Lady Bird Strickland was an American painter of African, Cherokee and Irish heritage, whose work primarily depicts the African-American experience, focusing on aspects of life from slavery and the civil rights movement to entertainment and culture to President Barack Obama’s inauguration. She is the mother of the fashion model Pat Cleveland.
Early life and work
Strickland was born into poverty in Cornelia, Georgia, to a black mother and an Irish-Scottish and Cherokee father. Her mother ran a restaurant from their home called Sally’s Tea Room, which became a popular spot in the area. However, her family was still poor. She started to draw at an early age, using striped paper from tablets because she did not have access to art paper. As an African American girl in a deeply segregated part of Georgia, she was not encouraged to express herself. She was reprimanded by her teachers when she was caught drawing in school, swatting her with a hickory stick.
In 1940, at age 13, Lady Bird moved alone to Harlem in New York to help her sister take care of her five children. Becoming the sole breadwinner for her sister’s family, she began work in a zipper factory. She started attending Wadleigh High School for Girls in Harlem, where her artistic talents were recognized and encouraged by her teachers. Her oil painting of a bent-over laundress entitled “The tired woman” was entered into the R. H. Macy’s Scholastic Achievements contest by one of her teachers and subsequently won Strickland a scholarship to Pratt Institute, where she was the only female in her soldering class.

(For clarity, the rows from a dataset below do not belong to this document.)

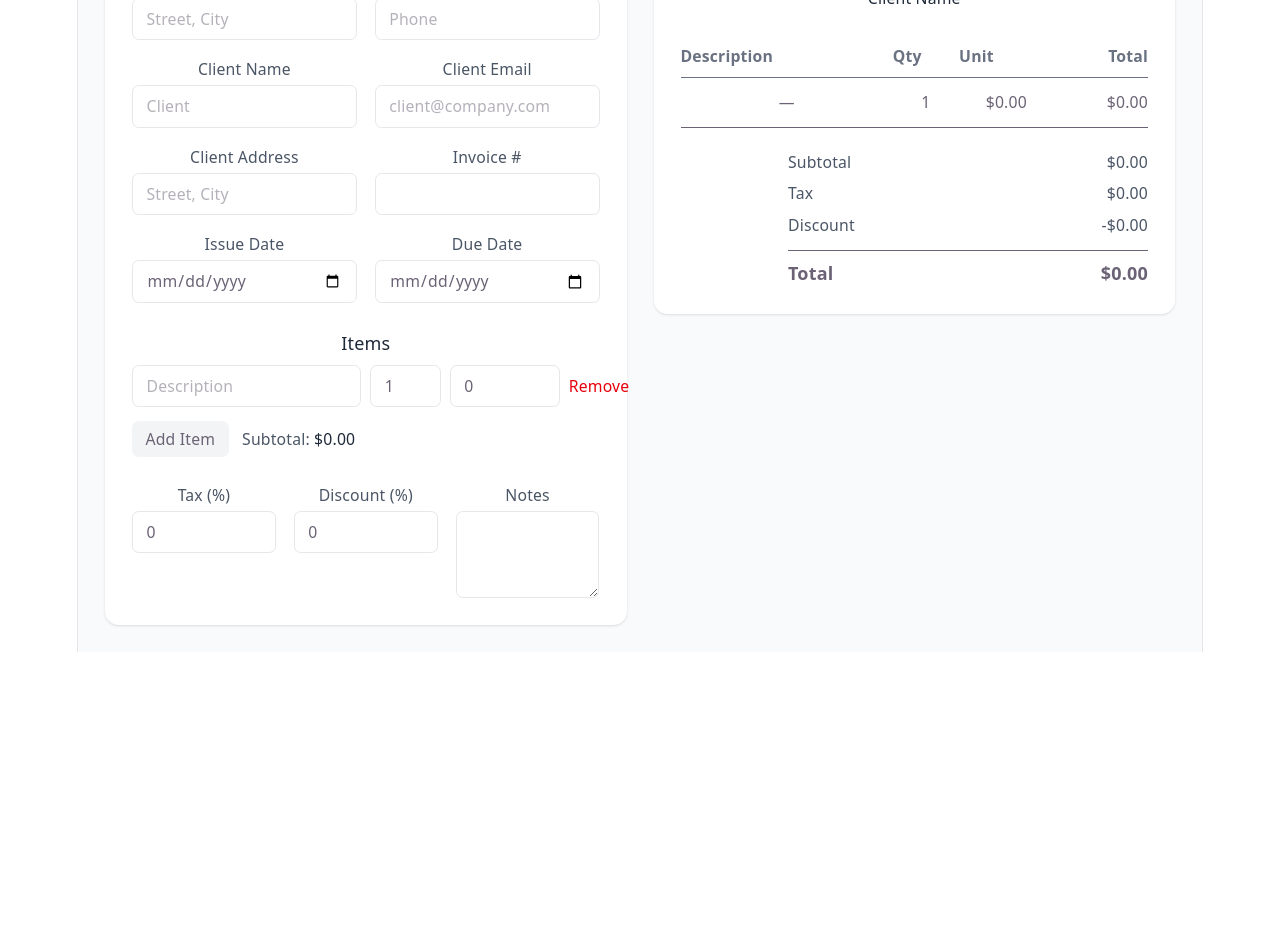
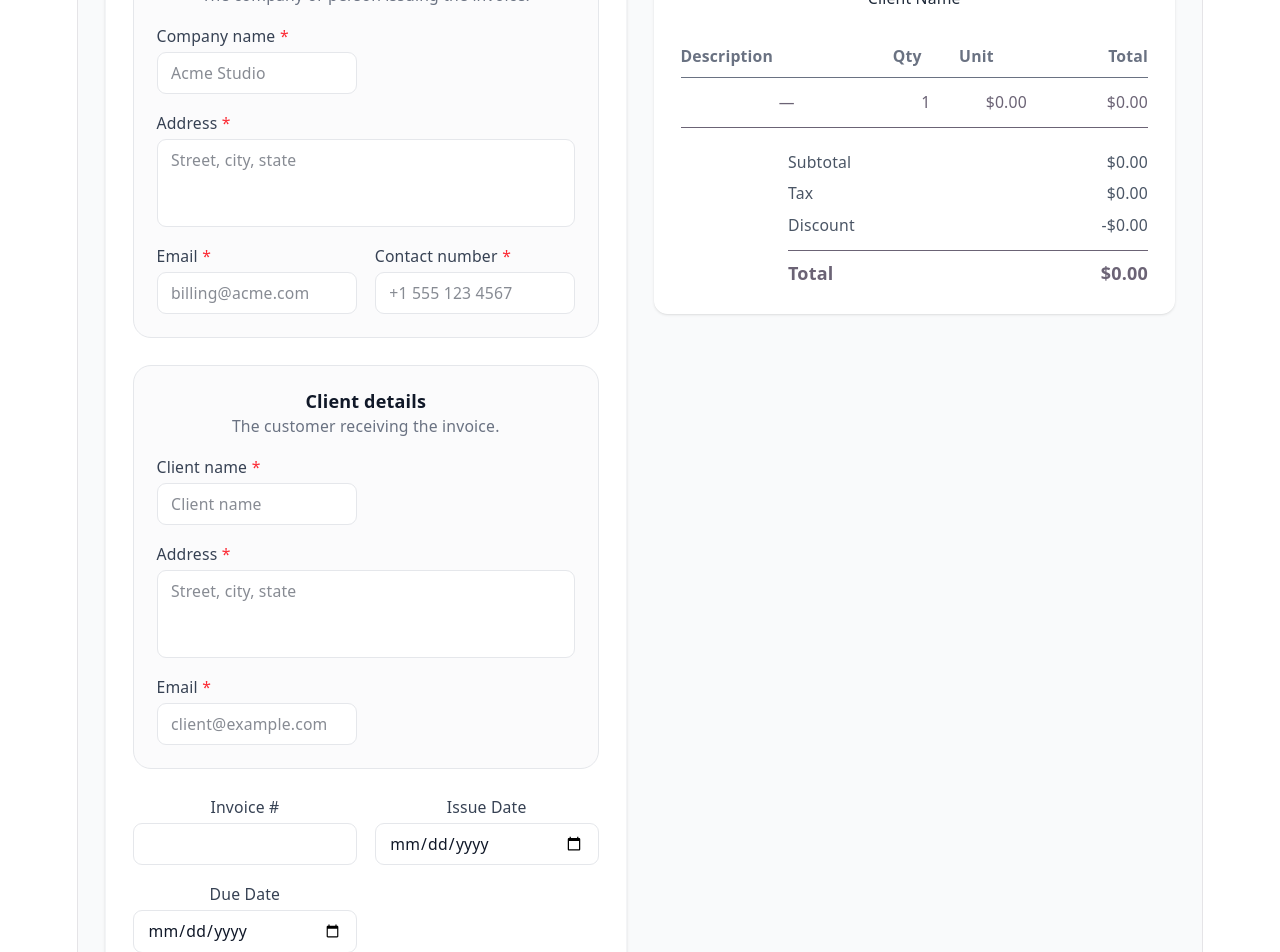
Before and after one commit to Shyni97/Invoice_Generation_Web_Application, a React app in the folder frontend/: page / in a window 1280 px wide. Shown: the part 280-1232 px from the top of the page. Before the commit the page ends 932 px from the top, so only its background shows below. Built offline with nearby package versions, Linux system fonts and the light colour scheme; the HTML template or start-up script is replaced by a standard one.

Commit message:
Biller and Client form layouts done

```diff
--- /dev/null
+++ b/frontend/src/components/forms/FormField.jsx
@@ -0,0 +1,54 @@
+const fieldStyles =
+  "mt-1 block w-full rounded-lg border border-gray-200 bg-white px-3 py-2 text-sm text-gray-900 outline-none transition focus:border-indigo-500 focus:ring-2 focus:ring-indigo-100";
+
+const FormField = ({
+  label,
+  value,
+  onChange,
+  onBlur,
+  type = "text",
+  placeholder = "",
+  error = "",
+  required = false,
+  multiline = false,
+  rows = 3,
+}) => {
+  const id = label.toLowerCase().replace(/[^a-z0-9]+/g, "-");
+
+  return (
+    <label className="block text-sm">
+      <span className="flex items-center gap-1 font-medium text-gray-700">
+        {label}
+        {required ? <span className="text-red-500">*</span> : null}
+      </span>
+
+      {multiline ? (
+        <textarea
+          id={id}
+          value={value}
+          onChange={onChange}
+          onBlur={onBlur}
+          placeholder={placeholder}
+          rows={rows}
+          className={`${fieldStyles} resize-none`}
+          aria-invalid={Boolean(error)}
+        />
+      ) : (
+        <input
+          id={id}
+          type={type}
+          value={value}
+          onChange={onChange}
+          onBlur={onBlur}
+          placeholder={placeholder}
+          className={fieldStyles}
+          aria-invalid={Boolean(error)}
+        />
+      )}
+
+      {error ? <span className="mt-1 block text-xs text-red-500">{error}</span> : null}
+    </label>
+  );
+};
+
+export default FormField;
--- a/frontend/src/components/forms/InvoiceForm.jsx
+++ b/frontend/src/components/forms/InvoiceForm.jsx
@@ -1,19 +1,50 @@
-import { useMemo } from "react";
+import { useMemo, useState } from "react";
 
-const Input = ({ label, value, onChange, type = "text", placeholder = "" }) => (
-  <label className="block text-sm">
-    <span className="text-gray-600">{label}</span>
-    <input
-      type={type}
-      value={value}
-      onChange={onChange}
-      placeholder={placeholder}
-      className="mt-1 block w-full border border-gray-200 rounded-md px-3 py-2 text-sm focus:ring-2 focus:ring-indigo-200"
-    />
-  </label>
-);
+import PartyDetailsSection from "./PartyDetailsSection";
+
+const billerFields = [
+  { name: "name", label: "Company name", placeholder: "Acme Studio", required: true },
+  { name: "address", label: "Address", placeholder: "Street, city, state", required: true, multiline: true, span: 2 },
+  { name: "email", label: "Email", placeholder: "billing@acme.com", type: "email", required: true },
+  { name: "contact", label: "Contact number", placeholder: "+1 555 123 4567", required: true },
+];
+
+const clientFields = [
+  { name: "name", label: "Client name", placeholder: "Client name", required: true },
+  { name: "address", label: "Address", placeholder: "Street, city, state", required: true, multiline: true, span: 2 },
+  { name: "email", label: "Email", placeholder: "client@example.com", type: "email", required: true },
+];
+
+const emptyPartyErrors = { name: "", address: "", email: "", contact: "" };
+
+const validateEmail = (value) => /\S+@\S+\.\S+/.test(value);
+
+const validateParty = (section, values) => {
+  const errors = { ...emptyPartyErrors };
+
+  if (!values.name.trim()) errors.name = section === "biller" ? "Company name is required." : "Client name is required.";
+  if (!values.address.trim()) errors.address = "Address is required.";
+  if (!values.email.trim()) errors.email = "Email is required.";
+  else if (!validateEmail(values.email)) errors.email = "Enter a valid email address.";
+
+  if (section === "biller" && !values.contact.trim()) {
+    errors.contact = "Contact number is required.";
+  }
+
+  return errors;
+};
 
 const InvoiceForm = ({ invoiceData, setInvoiceData }) => {
+  const [touched, setTouched] = useState({
+    biller: { name: false, address: false, email: false, contact: false },
+    client: { name: false, address: false, email: false },
+  });
+
+  const [errors, setErrors] = useState({
+    biller: validateParty("biller", invoiceData.biller),
+    client: validateParty("client", invoiceData.client),
+  });
+
   const handleChange = (path, val) => {
     setInvoiceData(prev => {
       const next = { ...prev };
@@ -27,6 +58,27 @@ const InvoiceForm = ({ invoiceData, setInvoiceData }) => {
       cur[keys[keys.length - 1]] = val;
       return next;
     });
+  };
+
+  const updatePartyField = (section, field, value) => {
+    handleChange(`${section}.${field}`, value);
+
+    if (touched[section][field]) {
+      const nextValues = { ...invoiceData[section], [field]: value };
+      setErrors(prev => ({ ...prev, [section]: validateParty(section, nextValues) }));
+    }
+  };
+
+  const markFieldTouched = (section, field) => {
+    setTouched(prev => ({
+      ...prev,
+      [section]: { ...prev[section], [field]: true },
+    }));
+
+    setErrors(prev => ({
+      ...prev,
+      [section]: validateParty(section, invoiceData[section]),
+    }));
   };
 
   const handleItemChange = (index, field, value) => {
@@ -49,22 +101,65 @@ const InvoiceForm = ({ invoiceData, setInvoiceData }) => {
   }, [invoiceData.items]);
 
   return (
-    <div className="bg-white p-6 rounded-xl shadow">
-      <h2 className="text-xl font-semibold mb-4">Invoice Details</h2>
+    <div className="space-y-6 rounded-2xl border border-gray-100 bg-white p-6 shadow-sm">
+      <div>
+        <h2 className="text-xl font-semibold text-gray-900">Invoice Details</h2>
+        <p className="mt-1 text-sm text-gray-500">Enter biller and client details to keep the preview in sync.</p>
+      </div>
 
-      <div className="grid grid-cols-1 md:grid-cols-2 gap-4">
-        <Input label="Biller Name" value={invoiceData.biller.name} onChange={e => handleChange('biller.name', e.target.value)} placeholder="Your company" />
-        <Input label="Biller Email" value={invoiceData.biller.email} onChange={e => handleChange('biller.email', e.target.value)} placeholder="you@company.com" />
-        <Input label="Biller Address" value={invoiceData.biller.address} onChange={e => handleChange('biller.address', e.target.value)} placeholder="Street, City" />
-        <Input label="Biller Contact" value={invoiceData.biller.contact} onChange={e => handleChange('biller.contact', e.target.value)} placeholder="Phone" />
+      <div className="grid grid-cols-1 gap-6">
+        <PartyDetailsSection
+          title="Biller details"
+          description="The company or person issuing the invoice."
+          fields={billerFields}
+          values={invoiceData.biller}
+          errors={errors.biller}
+          touched={touched.biller}
+          onFieldChange={(field, value) => updatePartyField("biller", field, value)}
+          onFieldBlur={(field) => markFieldTouched("biller", field)}
+        />
 
-        <Input label="Client Name" value={invoiceData.client.name} onChange={e => handleChange('client.name', e.target.value)} placeholder="Client" />
-        <Input label="Client Email" value={invoiceData.client.email} onChange={e => handleChange('client.email', e.target.value)} placeholder="client@company.com" />
-        <Input label="Client Address" value={invoiceData.client.address} onChange={e => handleChange('client.address', e.target.value)} placeholder="Street, City" />
+        <PartyDetailsSection
+          title="Client details"
+          description="The customer receiving the invoice."
+          fields={clientFields}
+          values={invoiceData.client}
+          errors={errors.client}
+          touched={touched.client}
+          onFieldChange={(field, value) => updatePartyField("client", field, value)}
+          onFieldBlur={(field) => markFieldTouched("client", field)}
+        />
 
-        <Input label="Invoice #" value={invoiceData.invoiceNumber} onChange={e => handleChange('invoiceNumber', e.target.value)} />
-        <Input label="Issue Date" type="date" value={invoiceData.issueDate} onChange={e => handleChange('issueDate', e.target.value)} />
-        <Input label="Due Date" type="date" value={invoiceData.dueDate} onChange={e => handleChange('dueDate', e.target.value)} />
+        <div className="grid grid-cols-1 gap-4 sm:grid-cols-2">
+          <label className="block text-sm">
+            <span className="font-medium text-gray-700">Invoice #</span>
+            <input
+              value={invoiceData.invoiceNumber}
+              onChange={e => handleChange('invoiceNumber', e.target.value)}
+              className="mt-1 block w-full rounded-lg border border-gray-200 bg-white px-3 py-2 text-sm text-gray-900 outline-none transition focus:border-indigo-500 focus:ring-2 focus:ring-indigo-100"
+            />
+          </label>
+
+          <label className="block text-sm">
+            <span className="font-medium text-gray-700">Issue Date</span>
+            <input
+              type="date"
+              value={invoiceData.issueDate}
+              onChange={e => handleChange('issueDate', e.target.value)}
+              className="mt-1 block w-full rounded-lg border border-gray-200 bg-white px-3 py-2 text-sm text-gray-900 outline-none transition focus:border-indigo-500 focus:ring-2 focus:ring-indigo-100"
+            />
+          </label>
+
+          <label className="block text-sm">
+            <span className="font-medium text-gray-700">Due Date</span>
+            <input
+              type="date"
+              value={invoiceData.dueDate}
+              onChange={e => handleChange('dueDate', e.target.value)}
+              className="mt-1 block w-full rounded-lg border border-gray-200 bg-white px-3 py-2 text-sm text-gray-900 outline-none transition focus:border-indigo-500 focus:ring-2 focus:ring-indigo-100"
+            />
+          </label>
+        </div>
       </div>
 
       <div className="mt-6">
@@ -105,12 +200,18 @@ const InvoiceForm = ({ invoiceData, setInvoiceData }) => {
         </div>
       </div>
 
-      <div className="mt-6 grid grid-cols-1 sm:grid-cols-3 gap-4">
-        <Input label="Tax (%)" type="number" value={invoiceData.tax} onChange={e => handleChange('tax', Number(e.target.value))} />
-        <Input label="Discount (%)" type="number" value={invoiceData.discount} onChange={e => handleChange('discount', Number(e.target.value))} />
+      <div className="mt-6 grid grid-cols-1 gap-4 sm:grid-cols-3">
         <label className="block text-sm">
-          <span className="text-gray-600">Notes</span>
-          <textarea value={invoiceData.notes} onChange={e => handleChange('notes', e.target.value)} className="mt-1 block w-full border border-gray-200 rounded-md px-3 py-2 text-sm" rows={3} />
+          <span className="font-medium text-gray-700">Tax (%)</span>
+          <input value={invoiceData.tax} onChange={e => handleChange('tax', Number(e.target.value))} type="number" className="mt-1 block w-full rounded-lg border border-gray-200 bg-white px-3 py-2 text-sm text-gray-900 outline-none transition focus:border-indigo-500 focus:ring-2 focus:ring-indigo-100" />
+        </label>
+        <label className="block text-sm">
+          <span className="font-medium text-gray-700">Discount (%)</span>
+          <input value={invoiceData.discount} onChange={e => handleChange('discount', Number(e.target.value))} type="number" className="mt-1 block w-full rounded-lg border border-gray-200 bg-white px-3 py-2 text-sm text-gray-900 outline-none transition focus:border-indigo-500 focus:ring-2 focus:ring-indigo-100" />
+        </label>
+        <label className="block text-sm">
+          <span className="font-medium text-gray-700">Notes</span>
+          <textarea value={invoiceData.notes} onChange={e => handleChange('notes', e.target.value)} className="mt-1 block w-full rounded-lg border border-gray-200 bg-white px-3 py-2 text-sm text-gray-900 outline-none transition focus:border-indigo-500 focus:ring-2 focus:ring-indigo-100" rows={3} />
         </label>
       </div>
     </div>
--- /dev/null
+++ b/frontend/src/components/forms/PartyDetailsSection.jsx
@@ -0,0 +1,42 @@
+import FormField from "./FormField";
+
+const PartyDetailsSection = ({
+  title,
+  description,
+  fields,
+  values,
+  errors = {},
+  touched = {},
+  onFieldChange,
+  onFieldBlur,
+}) => {
+  return (
+    <section className="rounded-2xl border border-gray-200 bg-gray-50/70 p-4 sm:p-5">
+      <div className="mb-4">
+        <h3 className="text-base font-semibold text-gray-900">{title}</h3>
+        {description ? <p className="mt-1 text-sm text-gray-500">{description}</p> : null}
+      </div>
+
+      <div className="grid grid-cols-1 gap-4 sm:grid-cols-2">
+        {fields.map((field) => (
+          <div key={field.name} className={field.span === 2 ? "sm:col-span-2" : ""}>
+            <FormField
+              label={field.label}
+              type={field.type}
+              value={values[field.name] ?? ""}
+              placeholder={field.placeholder}
+              required={field.required}
+              multiline={field.multiline}
+              rows={field.rows}
+              error={touched[field.name] ? errors[field.name] : ""}
+              onChange={(event) => onFieldChange(field.name, event.target.value)}
+              onBlur={() => onFieldBlur(field.name)}
+            />
+          </div>
+        ))}
+      </div>
+    </section>
+  );
+};
+
+export default PartyDetailsSection;
```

During World War II, Strickland dropped out of school to find work. Producing paintings to sell, she was noticed by various art critics.
Her paintings of the 1940s would reflect scenes of the Harlem nightlife featuring figures such as Josephine Baker, Duke Ellington, Marian Anderson, Eartha Kitt, Miles Davis and Billy Eckstein. She has been photographed by Carl van Vechten, and has done catalogs for Elsa Peretti the jewelry designer for Tiffany’s.
Later in life, she continued to paint works that reflected social consciousness. Settling in Willingboro, New Jersey, she continued her mission “to paint black history from the heart,” and created a number of works featuring significant figures in African American history including Sojourner Truth, Frederick Douglass, W.E.B. DuBois, Jesse Owens, Medgar Evers, and Shirley Chisholm. Her later works also include paintings of former President Barack Obama’s election victory.